* _YOUR GOAL_
Scan the material and copy out each line where the word "Montpellier" occurs.

[INFORMATION SHOWN — start]

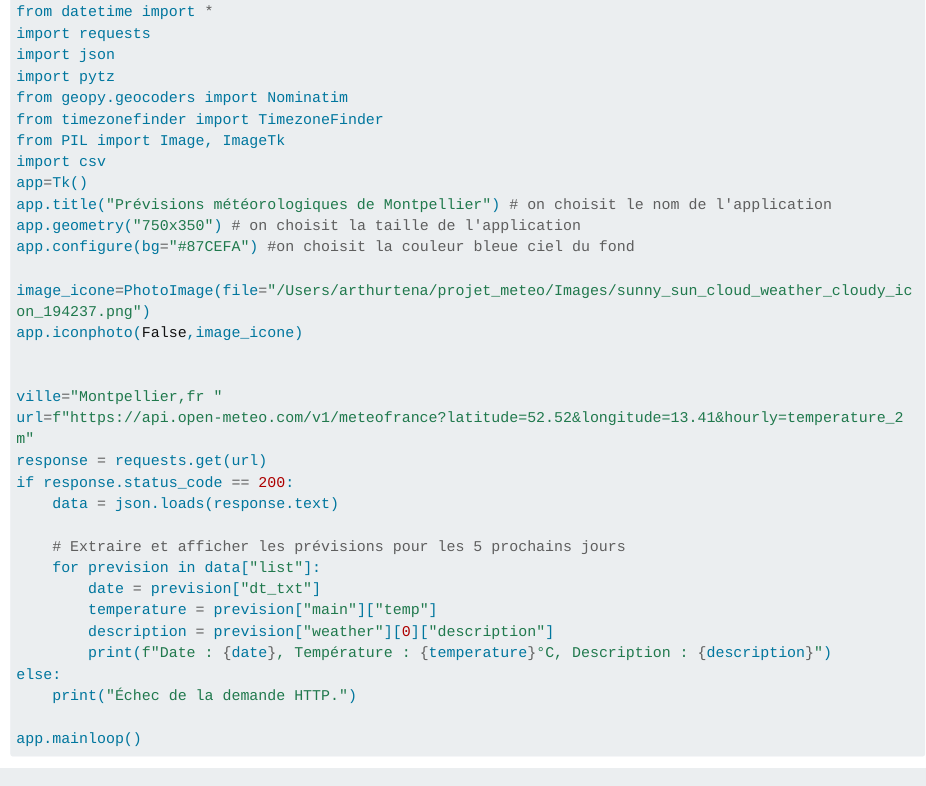
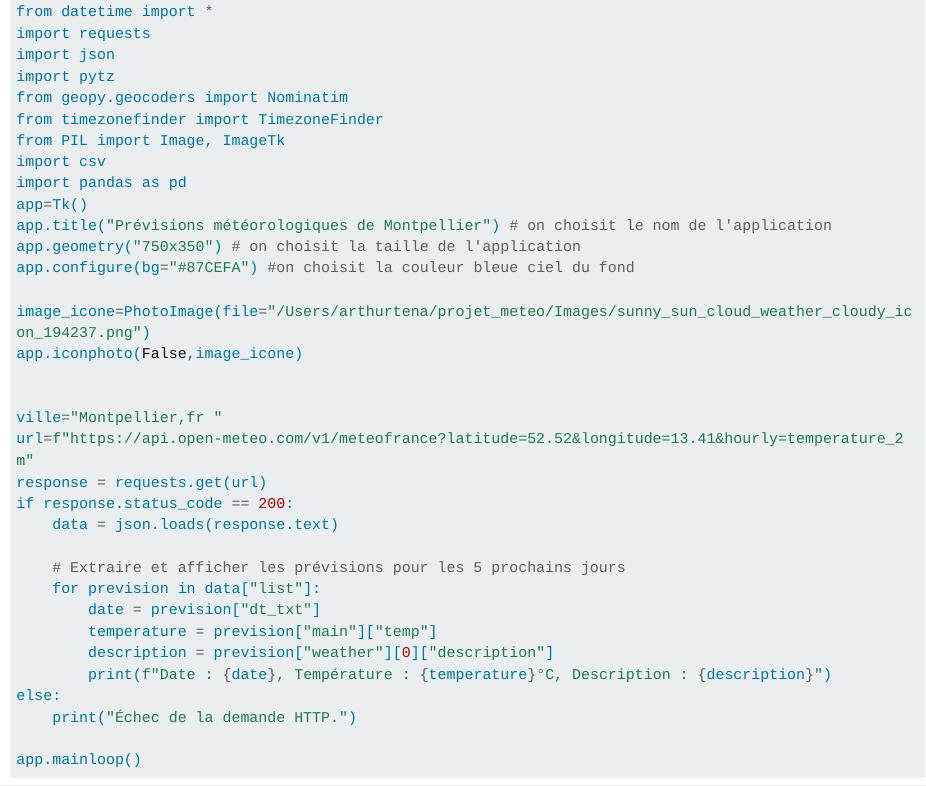
Before and after one commit to Arthur-tena/application_meteo, a Quarto document (index.qmd): the page in a window 1100 px wide, from 130 px down. Rendered offline with R 4.5, knitr and Pandoc in place of Quarto, with nearby package versions; some code elsewhere in the file could not run offline; long lines of code are wrapped.

Commit message:
update du _quarto.yml et de l'index

```diff
--- a/_quarto.yml
+++ b/_quarto.yml
@@ -1,23 +1,35 @@
 project:
   type: website
   render:
-  -index.qmd
-
+   -index.qmd
 website:
-back-to-top-navigation: True
-page-navigation : True
-  title: "Météo"
-  navbar:
-  title: "Météo à Montpellier sur les 4 prochains jours "
-  background: primary
-    left:
-      - icon: soleil
-       href: index.qmd
-        text: Home
-      - about.qmd
-
+ back-to-top-navigation: True
+ page-navigation : True
+  title: "HAX712X : Météo à Montpellier"
+  tools:
+   - icon: github
+        href: https://github.com/arthur-tena/application_meteo
+        text: GitHub
 format:
   html:
-    theme: cosmo
-    css: styles.css
     toc: true
+    theme:
+      spacelab
+      # light: spacelab
+    # mainfont: Atkinson Hyperlegible
+    html-math-method: katex
+    number-sections: false
+    toc-depth: 3
+    code-fold: false
+    code-tools:
+      toggle: false
+      source: false
+    code-overflow: wrap
+    highlight-style: github
+    fig-responsive: true
+    fig.align: center
+    reference-location: margin
+    citation-location: margin
+    # self-contained: true
+    # fig-format: svg
+    css: custom.scss
--- a/index.qmd
+++ b/index.qmd
@@ -13,6 +13,7 @@ from geopy.geocoders import Nominatim
 from timezonefinder import TimezoneFinder
 from PIL import Image, ImageTk
 import csv
+import pandas as pd
 app=Tk()
 app.title("Prévisions météorologiques de Montpellier") # on choisit le nom de l'application
 app.geometry("750x350") # on choisit la taille de l'application
```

[INFORMATION SHOWN — finish]

* _TASK RESPONSE_
-  title: "Météo à Montpellier sur les 4 prochains jours "
+  title: "HAX712X : Météo à Montpellier"
 app.title("Prévisions météorologiques de Montpellier") # on choisit le nom de l'application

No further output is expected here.